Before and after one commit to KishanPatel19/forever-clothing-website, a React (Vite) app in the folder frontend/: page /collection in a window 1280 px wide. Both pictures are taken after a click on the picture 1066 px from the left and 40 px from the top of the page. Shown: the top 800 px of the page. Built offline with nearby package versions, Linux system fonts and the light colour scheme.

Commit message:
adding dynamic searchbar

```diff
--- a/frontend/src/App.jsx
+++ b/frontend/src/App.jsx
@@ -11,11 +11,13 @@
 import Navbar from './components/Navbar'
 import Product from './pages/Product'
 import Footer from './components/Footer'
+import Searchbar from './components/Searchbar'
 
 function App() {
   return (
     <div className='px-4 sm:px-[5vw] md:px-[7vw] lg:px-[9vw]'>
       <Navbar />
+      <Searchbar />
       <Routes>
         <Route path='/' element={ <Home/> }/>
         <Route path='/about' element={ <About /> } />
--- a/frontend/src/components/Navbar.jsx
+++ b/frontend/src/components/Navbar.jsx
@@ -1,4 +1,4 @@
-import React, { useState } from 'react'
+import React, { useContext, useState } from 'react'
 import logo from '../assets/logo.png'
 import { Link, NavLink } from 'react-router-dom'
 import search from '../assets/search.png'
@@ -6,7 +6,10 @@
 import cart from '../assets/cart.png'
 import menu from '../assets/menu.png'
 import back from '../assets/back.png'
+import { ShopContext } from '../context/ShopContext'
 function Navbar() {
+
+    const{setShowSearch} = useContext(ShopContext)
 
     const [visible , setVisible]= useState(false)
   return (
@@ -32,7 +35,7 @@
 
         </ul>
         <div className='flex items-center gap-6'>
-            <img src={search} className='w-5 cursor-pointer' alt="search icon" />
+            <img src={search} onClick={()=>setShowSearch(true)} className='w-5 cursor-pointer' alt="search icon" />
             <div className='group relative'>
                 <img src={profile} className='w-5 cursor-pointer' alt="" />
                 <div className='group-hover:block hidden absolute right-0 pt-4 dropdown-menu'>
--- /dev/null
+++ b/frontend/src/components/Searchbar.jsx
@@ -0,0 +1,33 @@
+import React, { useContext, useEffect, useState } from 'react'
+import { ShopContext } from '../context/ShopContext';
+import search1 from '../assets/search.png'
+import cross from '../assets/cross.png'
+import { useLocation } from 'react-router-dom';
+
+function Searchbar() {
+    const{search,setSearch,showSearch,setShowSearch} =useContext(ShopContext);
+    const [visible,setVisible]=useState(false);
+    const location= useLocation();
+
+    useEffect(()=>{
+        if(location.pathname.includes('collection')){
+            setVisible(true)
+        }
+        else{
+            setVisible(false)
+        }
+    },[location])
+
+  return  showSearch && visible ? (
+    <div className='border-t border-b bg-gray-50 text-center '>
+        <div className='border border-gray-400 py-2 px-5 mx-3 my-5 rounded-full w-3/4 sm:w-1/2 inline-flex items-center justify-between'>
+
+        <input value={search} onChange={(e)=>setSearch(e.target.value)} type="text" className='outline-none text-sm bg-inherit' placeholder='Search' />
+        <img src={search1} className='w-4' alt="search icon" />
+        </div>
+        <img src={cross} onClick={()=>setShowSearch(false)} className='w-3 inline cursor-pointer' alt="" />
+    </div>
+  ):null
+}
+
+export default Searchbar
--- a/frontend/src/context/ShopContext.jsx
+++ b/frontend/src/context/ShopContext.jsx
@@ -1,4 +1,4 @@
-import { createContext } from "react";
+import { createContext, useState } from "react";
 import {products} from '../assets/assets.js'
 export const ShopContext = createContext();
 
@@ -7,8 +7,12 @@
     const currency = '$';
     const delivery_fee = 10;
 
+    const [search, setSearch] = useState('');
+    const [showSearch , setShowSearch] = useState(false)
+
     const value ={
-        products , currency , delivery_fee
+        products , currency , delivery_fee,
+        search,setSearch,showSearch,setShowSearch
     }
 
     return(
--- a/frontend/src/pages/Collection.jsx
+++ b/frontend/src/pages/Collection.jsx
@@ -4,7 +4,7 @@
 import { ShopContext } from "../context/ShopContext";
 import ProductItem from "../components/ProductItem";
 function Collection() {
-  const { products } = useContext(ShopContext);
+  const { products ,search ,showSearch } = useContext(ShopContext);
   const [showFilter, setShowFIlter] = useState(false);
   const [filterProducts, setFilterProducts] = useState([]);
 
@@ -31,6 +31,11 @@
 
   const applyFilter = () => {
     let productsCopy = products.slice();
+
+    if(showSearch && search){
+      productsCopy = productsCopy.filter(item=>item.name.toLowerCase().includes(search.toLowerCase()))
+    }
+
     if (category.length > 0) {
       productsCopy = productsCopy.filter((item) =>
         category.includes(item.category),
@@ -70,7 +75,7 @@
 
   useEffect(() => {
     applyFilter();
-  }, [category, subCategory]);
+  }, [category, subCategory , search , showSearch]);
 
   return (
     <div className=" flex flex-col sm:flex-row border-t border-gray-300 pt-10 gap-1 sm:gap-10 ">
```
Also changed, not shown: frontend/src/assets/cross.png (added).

----------

• _What you will do_
Report each line of the material above where the word "router" appears.

• _Solution_
 import { Link, NavLink } from 'react-router-dom'
+import { useLocation } from 'react-router-dom';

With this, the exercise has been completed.